As a parent, one thing I try to remember is that I’m not the one up there performing. I can only do so much to help my kids be “recital ready.” Being that I have 3 boys and 1 girl, I’ve had many years of not having to worry too much about primping my sons to be looking their best. A lot of that is just easy since they are boys, but here are some tips I’d like to offer to make sure you and your child are ready for their upcoming recital:
- Encourage them to try their best. Sometimes things happen – mistakes happen. That’s life. Some of the best performances I’ve ever seen involve a performer moving on after a stumble. I never chide my children for their stumbles. The way I see it, I’m not the one up there facing the music (LOL) – or better said, playing the music. We can definitely talk about whatever didn’t go well – but it’s more like a “Well, that happened – and what could you do next time?” type of thing.
- Have them practice taking a bow before and after they play. Chances are their teacher has worked on this with them – but it can’t hurt for you to double-check that they know to do it. MACSA’s Toni Salmons has a funny trick to getting your child to take a proper bow. She encourages her students to look down at their shoes while thinking to themselves (“Am I wearing shoes today?) and then to come back up with a smile thinking (“Yes, I’m wearing shoes today.”). It was a hilarious tool that worked for my kids. Another way to do it is to have them smile into the crowd, looking for your smile back to them. That way they don’t take the world’s fastest bow.
- Let your child pick out what outfit they are most comfortable in. That way they will feel good. Yeah, it needs to be a nice outfit (one that meets the guidelines of recital attire), so shop with their input. Maybe just wearing their favorite color will feel special. With my boys, I’ve had lots of fun over the years getting them unique music-themed bowties or regular neckties, having them wear Fedoras, suspenders, etc.
- Think of something special you could present to your performer afterward. Maybe a sibling or family member could give them a handmade card – saying how they love the music they make. Or maybe it’s a traditional bouquet of flowers. Or maybe you surprise them with their favorite candy. Or a special outing to their favorite restaurant.
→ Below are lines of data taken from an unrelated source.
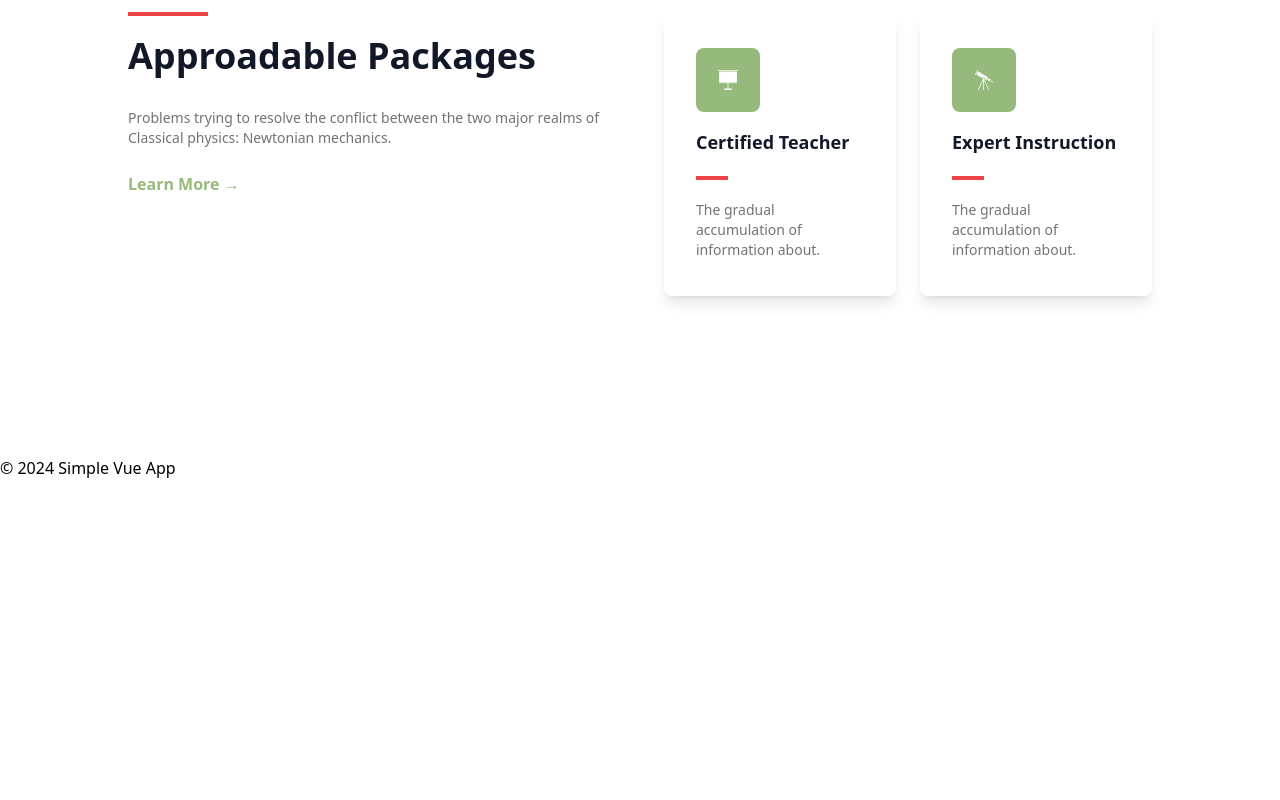
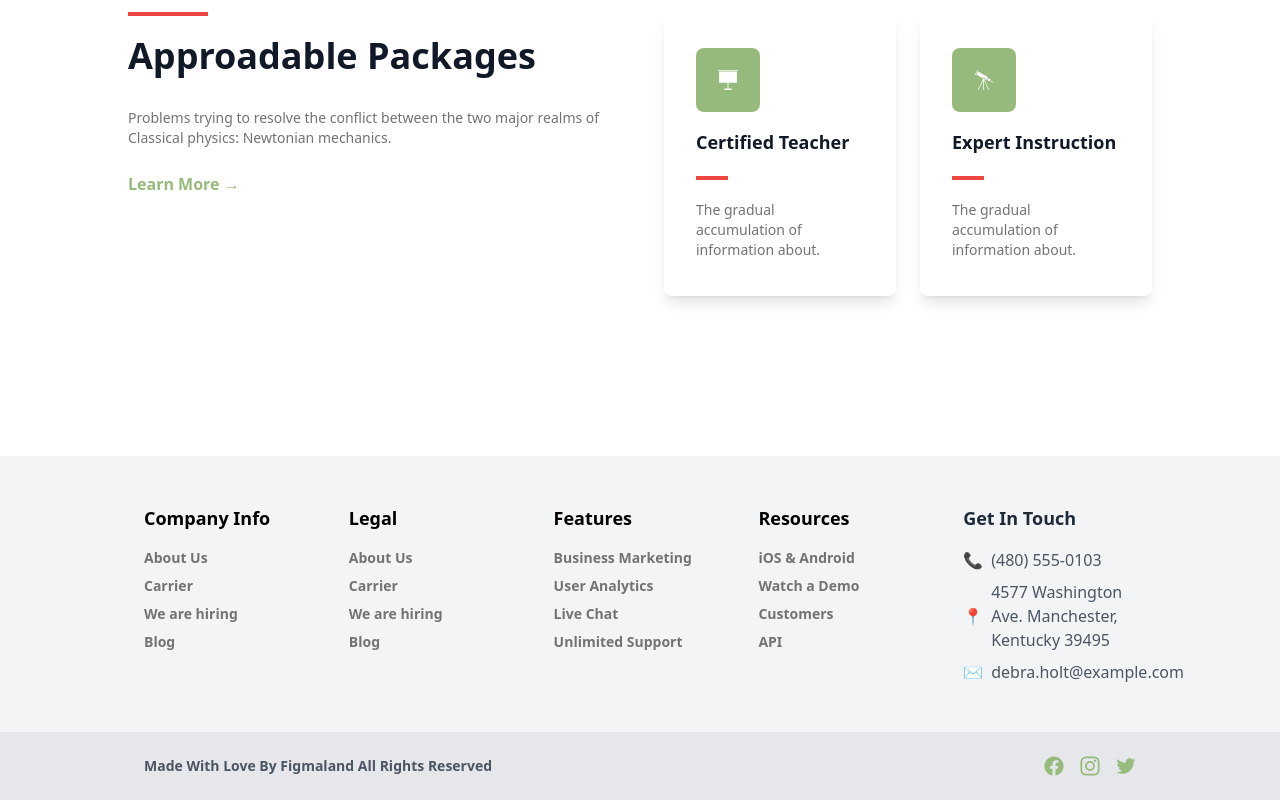
Before and after one commit to kopkaa/designdev, a Vue app: page / in a window 1280 px wide. Shown: the part 956-1756 px from the top of the page. Before the commit the page ends 1436 px from the top, so only its background shows below. Built offline with nearby package versions, Linux system fonts and the light colour scheme.

Commit message:
Footer added

```diff
--- /dev/null
+++ b/src/components/FooterList.vue
@@ -0,0 +1,23 @@
+<template>
+    <div>
+      <h3 class="mb-4 text-lg font-semibold">{{ title }}</h3>
+      <ul class="space-y-2 text-sm font-bold text-light-gray">
+        <li v-for="link in links" :key="link.label">
+          <a
+            :href="link.href"
+            class="hover:text-gray-800"
+            :aria-label="`Go to ${link.label}`"
+          >
+            {{ link.label }}
+          </a>
+        </li>
+      </ul>
+    </div>
+  </template>
+
+  <script lang="ts" setup>
+const { links, title } = defineProps<{
+  links: { label: string, href: string}[]
+  title: string
+}>()
+  </script>
--- a/src/components/HeroComponent.vue
+++ b/src/components/HeroComponent.vue
@@ -2,13 +2,16 @@
   <div class="mx-auto grid h-full grid-cols-1 gap-12 pl-8 pt-24 md:grid-cols-2 md:items-center md:pl-28 md:pt-10 2xl:pt-0">
     <article class="pl-0 md:mb-32 md:pl-12">
       <h5 id="hero-subtitle" class="mb-7 text-lg font-bold text-camo"> Welcome </h5>
-      <h1 id="hero-heading" class="mb-7 text-4xl xl:text-5xl font-extrabold !leading-tight text-gray-900 md:text-6xl">
+      <h1 id="hero-heading" class="mb-7 text-4xl font-extrabold !leading-tight text-gray-900 md:text-6xl xl:text-5xl">
         Best Learning <br />
         Opportunities
       </h1>
-      <p class="mb-7 max-w-72 text-lg xl:text-xl leading-8 text-gray-600"> Our goal is to make online education work for everyone </p>
+      <p class="mb-7 max-w-72 text-lg leading-8 text-gray-600 xl:text-xl"> Our goal is to make online education work for everyone </p>
       <div class="flex space-x-4">
-        <button class="rounded-md bg-camo px-8  md:px-8 md:py-4 text-base font-semibold text-white hover:bg-green-700" aria-label="Join us in learning opportunities">
+        <button
+          class="rounded-md bg-camo px-8 text-base font-semibold text-white hover:bg-green-700 md:px-8 md:py-4"
+          aria-label="Join us in learning opportunities"
+        >
           Join Us
         </button>
         <button
--- a/src/components/layout/MainFooter.vue
+++ b/src/components/layout/MainFooter.vue
@@ -1,3 +1,122 @@
 <template>
-  <p>© 2024 Simple Vue App</p>
+  <footer class="bg-gray-100">
+    <div class="container mx-auto grid grid-cols-1 gap-8 px-4 py-12 sm:grid-cols-2 md:grid-cols-3 lg:grid-cols-5 xl:max-w-screen-lg 2xl:max-w-screen-xl">
+      <!-- Dynamic Footer Lists -->
+      <FooterList
+        title="Company Info"
+        :links="[
+          { label: 'About Us', href: '#' },
+          { label: 'Carrier', href: '#' },
+          { label: 'We are hiring', href: '#' },
+          { label: 'Blog', href: '#' }
+        ]"
+      />
+      <FooterList
+        title="Legal"
+        :links="[
+          { label: 'About Us', href: '#' },
+          { label: 'Carrier', href: '#' },
+          { label: 'We are hiring', href: '#' },
+          { label: 'Blog', href: '#' }
+        ]"
+      />
+      <FooterList
+        title="Features"
+        :links="[
+          { label: 'Business Marketing', href: '#' },
+          { label: 'User Analytics', href: '#' },
+          { label: 'Live Chat', href: '#' },
+          { label: 'Unlimited Support', href: '#' }
+        ]"
+      />
+      <FooterList
+        title="Resources"
+        :links="[
+          { label: 'iOS & Android', href: '#' },
+          { label: 'Watch a Demo', href: '#' },
+          { label: 'Customers', href: '#' },
+          { label: 'API', href: '#' }
+        ]"
+      />
+      <!-- Get In Touch -->
+      <div>
+        <h3 class="mb-4 text-lg font-semibold text-gray-800">Get In Touch</h3>
+        <ul class="space-y-2 text-gray-600">
+          <li>
+            <a
+              href="tel:4805550103"
+              class="flex items-center hover:text-gray-800"
+              aria-label="Call us at (480) 555-0103"
+            >
+              <span class="mr-2">📞</span> (480) 555-0103
+            </a>
+          </li>
+          <li>
+            <a
+              href="#"
+              class="flex items-center hover:text-gray-800"
+              aria-label="Our location: 4577 Washington Ave. Manchester, Kentucky 39495"
+            >
+              <span class="mr-2">📍</span> 4577 Washington Ave. Manchester, Kentucky 39495
+            </a>
+          </li>
+          <li>
+            <a
+              href="mailto:debra.holt@example.com"
+              class="flex items-center hover:text-gray-800"
+              aria-label="Email us at debra.holt@example.com"
+            >
+              <span class="mr-2">✉️</span> debra.holt@example.com
+            </a>
+          </li>
+        </ul>
+      </div>
+    </div>
+    <!-- Footer Bottom -->
+    <div class="bg-gray-200 py-6">
+      <div
+        class="container mx-auto flex flex-col items-center justify-between gap-4 px-4 text-center sm:flex-row xl:max-w-screen-lg 2xl:max-w-screen-xl"
+      >
+        <p class="text-sm font-bold text-gray-600">
+          Made With Love By Figmaland All Rights Reserved
+        </p>
+        <ul class="flex gap-4">
+          <li>
+            <img
+              :src="FacebookIcon"
+              alt="Facebook icon"
+              class="h-5 w-5"
+              loading="lazy"
+              decoding="async"
+            />
+          </li>
+          <li>
+            <img
+              :src="InstagramIcon"
+              alt="Instagram icon"
+              class="h-5 w-5"
+              loading="lazy"
+              decoding="async"
+            />
+          </li>
+          <li>
+            <img
+              :src="TwitterIcon"
+              alt="Twitter icon"
+              class="h-5 w-5"
+              loading="lazy"
+              decoding="async"
+            />
+          </li>
+        </ul>
+      </div>
+    </div>
+  </footer>
 </template>
+
+<script lang="ts" setup>
+import InstagramIcon from '@/assets/instagram.svg';
+import FacebookIcon from '@/assets/facebook.svg';
+import TwitterIcon from '@/assets/twitter.svg';
+import FooterList from '../FooterList.vue';
+</script>
--- a/src/components/layout/MobileMenu.vue
+++ b/src/components/layout/MobileMenu.vue
@@ -6,11 +6,7 @@
   </button>
 
   <div v-if="isMenuOpen" class="fixed inset-0 z-50 flex flex-col items-center justify-center bg-black bg-opacity-90 text-white">
-    <button
-      @click="toggleMenu"
-      class="absolute right-4 top-4 text-white focus:outline-none focus:ring-4 focus:ring-gray-300"
-      aria-label="Close navigation menu"
-    >
+    <button class="absolute right-4 top-4 text-white" aria-label="Close navigation menu" @click="toggleMenu">
       <svg class="h-6 w-6" xmlns="http://www.w3.org/2000/svg" fill="none" viewBox="0 0 24 24" stroke="currentColor">
         <path stroke-linecap="round" stroke-linejoin="round" stroke-width="2" d="M6 18L18 6M6 6l12 12" />
       </svg>
@@ -20,12 +16,12 @@
       <li v-for="item in menuItems" :key="item.label">
         <a :href="item.link" class="hover:text-gray-300">{{ item.label }}</a>
       </li>
-      <hr>
+      <hr />
       <div class="flex items-center">
         <a href="/login" class="font-bold text-camo hover:text-green-700 focus:outline-none focus:ring-4 focus:ring-camo">Login</a>
         <button
           type="button"
-          class="text-md ml-10 flex items-center justify-center rounded-md bg-camo font-semibold uppercase text-white py-2 px-4"
+          class="text-md ml-10 flex items-center justify-center rounded-md bg-camo px-4 py-2 font-semibold uppercase text-white"
           aria-label="Join us"
         >
           Join us
--- a/src/layouts/DefaultLayout.vue
+++ b/src/layouts/DefaultLayout.vue
@@ -1,6 +1,6 @@
 <template>
   <div>
-    <header class="z-50 sticky top-20">
+    <header class="z-50 sticky top-0">
       <MainNavigation />
     </header>
     <main>
--- a/tailwind.config.js
+++ b/tailwind.config.js
@@ -9,6 +9,7 @@ module.exports = {
         'dark-blue': '#252B42',
         'deep-red': '#A01A10',
         'light-gray': '#737373',
+        'light-gray-2': '#FAFAFA',
         'camo': '#96BA7B'
       },
     }
```
Also changed, not shown: 1 other file (tests, documents, lock files or other folders).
Whatever the case – marking the day with a little something out of the norm helps to create a lasting memory of their accomplishment.
- Soak up the memory. Each of my kids’ recitals is always better than the one before. I treasure their growth. Record it on your phone – horizontally so you can have the best set-up for posting it on YouTube. Keep recording a few seconds after they finish playing so you can include the applause. Remember, just the fact that your child is being asked to play in this recital is a huge accomplishment and it should be celebrated. Share that video with everyone. These kids are the next generation of amazing people – and the talent they possess is a marvel to behold.